So, we’ve been living with this increasing and often bewildering pace of change for a long time. But then comes the pandemic when just about everything changed. Now we find ourselves using the word “unprecedented” almost every day. Our world is very different from even five months ago. It feels like everything has changed. So much is uncertain. Our vulnerability has been exposed on so many fronts and people often are captivated by fear. The words of the 46th Psalm bear reading a reciting often: “God is our refuge and strength, a very present help in trouble. Therefore, we will not fear though the earth should change.”
There is a lot of theology woven into hymns. To enhance today’s reading, I recommend listening to “A Mighty Fortress is Our God”.
A mighty fortress is our God,
A bulwark never failing:
Our helper He, amid the flood
Of mortal ills prevailing.
For still our ancient foe
Doth seek to work his woe;
His craft and power are great,
And armed with cruel hate,
On earth is not his equal.
Did we in our own strength confide,
Our striving would be losing;
Were not the right Man on our side,
The Man of God’s own choosing.
Dost ask who that may be?
Christ Jesus, it is he;
Lord Sabaoth is his name,
From age to age the same,
And He must win the battle.
And though this world, with devils filled,
Should threaten to undo us,
We will not fear, for God hath willed
His truth to triumph through us.
The Prince of Darkness grim,—
We tremble not for him;
His rage we can endure,
For lo! His doom is sure,—
One little word shall fell him.
That word above all earthly powers—
No thanks to them—abideth;
The Spirit and the gifts are ours
Through him who with us sideth.
Let goods and kindred go,
This mortal life also:
The body they may kill:
God’s truth abideth still,
His kingdom is for ever.
I hope you will take a few moments to let the words of this message and the emotion that always connects us to music connect with your soul. I am so grateful for you, for our church, and for the Love that will see us all through this very difficult time.
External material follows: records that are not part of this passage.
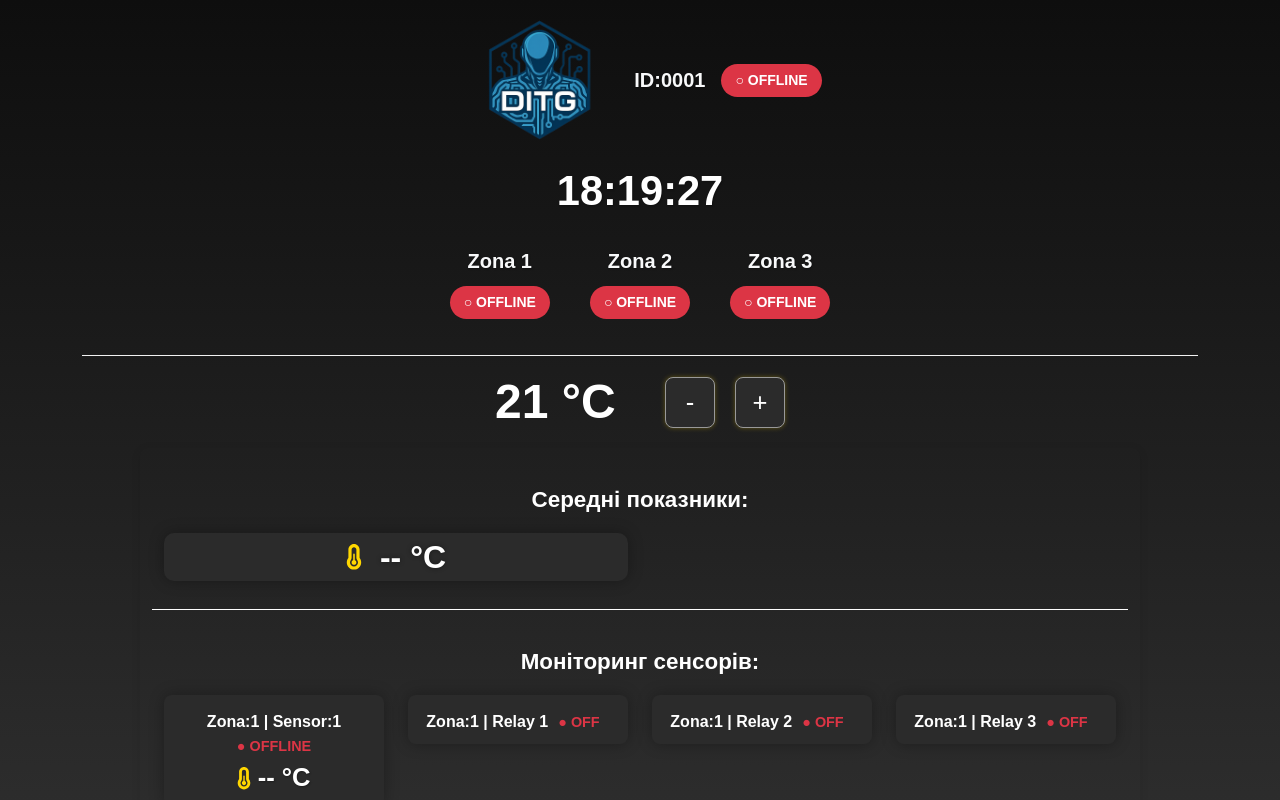
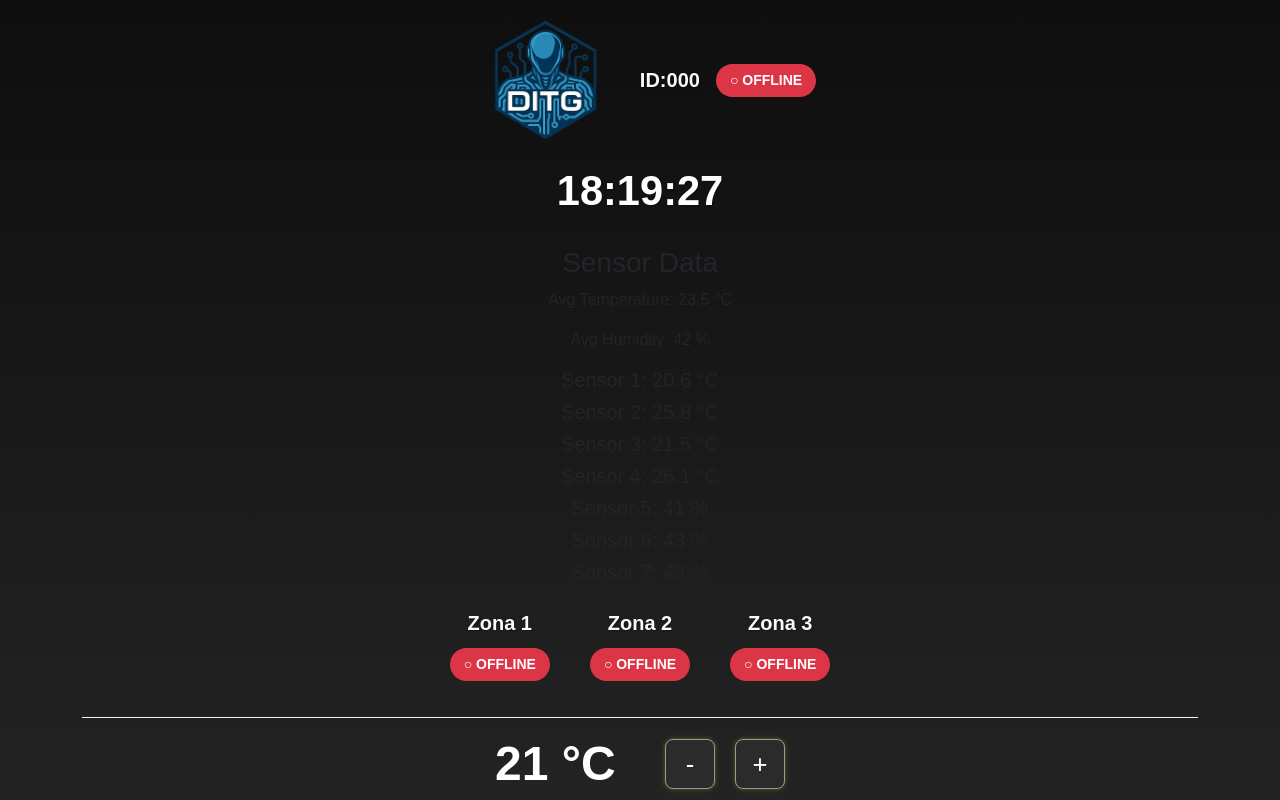
Before and after one commit to DITGDIGENTIS/ditgdigentis, a Next.js app: page / in a window 1280 px wide. Shown: the top 800 px of the page. Built offline with nearby package versions, Linux system fonts and the light colour scheme; no server answers.

Commit message:
zona1 status rele

```diff
--- a/src/app/page.tsx
+++ b/src/app/page.tsx
@@ -9,6 +9,21 @@ import ZonaTemperature from "../components/ZonaTemperature";
 export default function Home() {
   const [time, setTime] = useState("");
   const [isOnline, setIsOnline] = useState(false);
+
+  // Стейт для времени и сенсоров
+  const [sensorData, setSensorData] = useState<{ [key: string]: string }>({
+    sensor1: "-- °C",
+    sensor2: "-- °C",
+    sensor3: "-- °C",
+    sensor4: "-- °C",
+    sensor5: "-- %",
+    sensor6: "-- %",
+    sensor7: "-- %",
+  });
+
+  // Стейт для средней температуры и влажности
+  const [avgTemp, setAvgTemp] = useState<string>("--");
+  const [avgHum, setAvgHum] = useState<string>("--");
 
   useEffect(() => {
     const updateClock = () => {
@@ -31,17 +46,60 @@ export default function Home() {
           const online = now - lastUpdate < 20000;
           setIsOnline(online);
         })
-        .catch(() => {
-          setIsOnline(false); // В случае ошибки, считаем сервер оффлайн
-        });
+        .catch(() => setIsOnline(false));
     };
 
     checkRemotePiStatus();
-    const remotePiInterval = setInterval(checkRemotePiStatus, 10000); // Обновляем статус сервера каждые 10 секунд
+    const remotePiInterval = setInterval(checkRemotePiStatus, 1000);
+
+    // Обновление данных сенсоров и вычисление средней температуры и влажности
+    const updateSensorData = () => {
+      const sensorValues: Record<string, string> = {
+        sensor1: (20 + Math.random() * 5).toFixed(1) + " °C",
+        sensor2: (21 + Math.random() * 5).toFixed(1) + " °C",
+        sensor3: (19 + Math.random() * 5).toFixed(1) + " °C",
+        sensor4: (22 + Math.random() * 5).toFixed(1) + " °C",
+        sensor5: (40 + Math.random() * 10).toFixed(0) + " %",
+        sensor6: (42 + Math.random() * 10).toFixed(0) + " %",
+        sensor7: (38 + Math.random() * 10).toFixed(0) + " %",
+      };
+
+      setSensorData(sensorValues);
+
+      // Рассчитываем среднюю температуру
+      let sumTemp = 0;
+      let countTemp = 0;
+      for (let i = 1; i <= 4; i++) {
+        const value = parseFloat(sensorValues["sensor" + i]);
+        if (!isNaN(value)) {
+          sumTemp += value;
+          countTemp++;
+        }
+      }
+      const avgTempCalculated = countTemp > 0 ? (sumTemp / countTemp).toFixed(1) : "--";
+      setAvgTemp(avgTempCalculated);
+
+      // Рассчитываем среднюю влажность
+      let sumHum = 0;
+      let countHum = 0;
+      for (let i = 5; i <= 7; i++) {
+        const value = parseFloat(sensorValues["sensor" + i]);
+        if (!isNaN(value)) {
+          sumHum += value;
+          countHum++;
+        }
+      }
+      const avgHumCalculated = countHum > 0 ? (sumHum / countHum).toFixed(0) : "--";
+      setAvgHum(avgHumCalculated);
+    };
+
+    updateSensorData();
+    const sensorInterval = setInterval(updateSensorData, 5000);
 
     return () => {
       clearInterval(clockInterval);
       clearInterval(remotePiInterval);
+      clearInterval(sensorInterval);
     };
   }, []);
 
@@ -56,7 +114,7 @@ export default function Home() {
             height={160}
             className="ditg-logo"
           />
-          <span className="indicator-label fw-bold fs-5 text-light">ID:0001</span>
+          <span className="indicator-label fw-bold fs-5 text-light">ID:000</span>
           <span
             className={`status-indicator ${isOnline ? "online" : "offline"}`}
             title={isOnline ? "Online" : "Offline"}
@@ -77,6 +135,21 @@ export default function Home() {
               {time}
             </span>
           </div>
+        </div>
+      </div>
+
+      <div className="sensor-data-container text-center mt-4">
+        <h3>Sensor Data</h3>
+        <p>Avg Temperature: {avgTemp} °C</p>
+        <p>Avg Humidity: {avgHum} %</p>
+        <div className="sensor-details">
+          <h5>Sensor 1: {sensorData.sensor1}</h5>
+          <h5>Sensor 2: {sensorData.sensor2}</h5>
+          <h5>Sensor 3: {sensorData.sensor3}</h5>
+          <h5>Sensor 4: {sensorData.sensor4}</h5>
+          <h5>Sensor 5: {sensorData.sensor5}</h5>
+          <h5>Sensor 6: {sensorData.sensor6}</h5>
+          <h5>Sensor 7: {sensorData.sensor7}</h5>
         </div>
       </div>
 
--- a/src/components/SensorMonitor.tsx
+++ b/src/components/SensorMonitor.tsx
@@ -9,7 +9,7 @@ export function SensorMonitor() {
   const [zona1Online, setZona1Online] = useState<boolean>(false);
   const [lastTemp, setLastTemp] = useState<string | null>(null); // Храним последнее значение температуры
 
-  // Стейт для реле, где каждый ключ - это relay1, relay2, relay3
+  // Стейт для реле
   const [relayStatus, setRelayStatus] = useState<{ [key: string]: boolean }>({
     relay1: false,
     relay2: false,
@@ -34,7 +34,6 @@ export function SensorMonitor() {
           const temp = zona.temp;
           console.log("Fetched Temperature:", temp); // Логируем температуру
 
-          // Обновляем температуру только если она изменилась
           if (temp !== lastTemp && temp !== "none") {
             const tempNum = parseFloat(temp);
 
@@ -45,7 +44,7 @@ export function SensorMonitor() {
             }
           }
 
-          // Обновляем статус реле
+          // Обновляем статус реле (предполагаем, что реле передаются как relay1, relay2, relay3)
           setRelayStatus({
             relay1: zona.relay1 === 1,
             relay2: zona.relay2 === 1,
```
Please stay safe and well and we’ll be together again in spirit tomorrow morning!
Grace and Peace,
Dr. Tim Bruster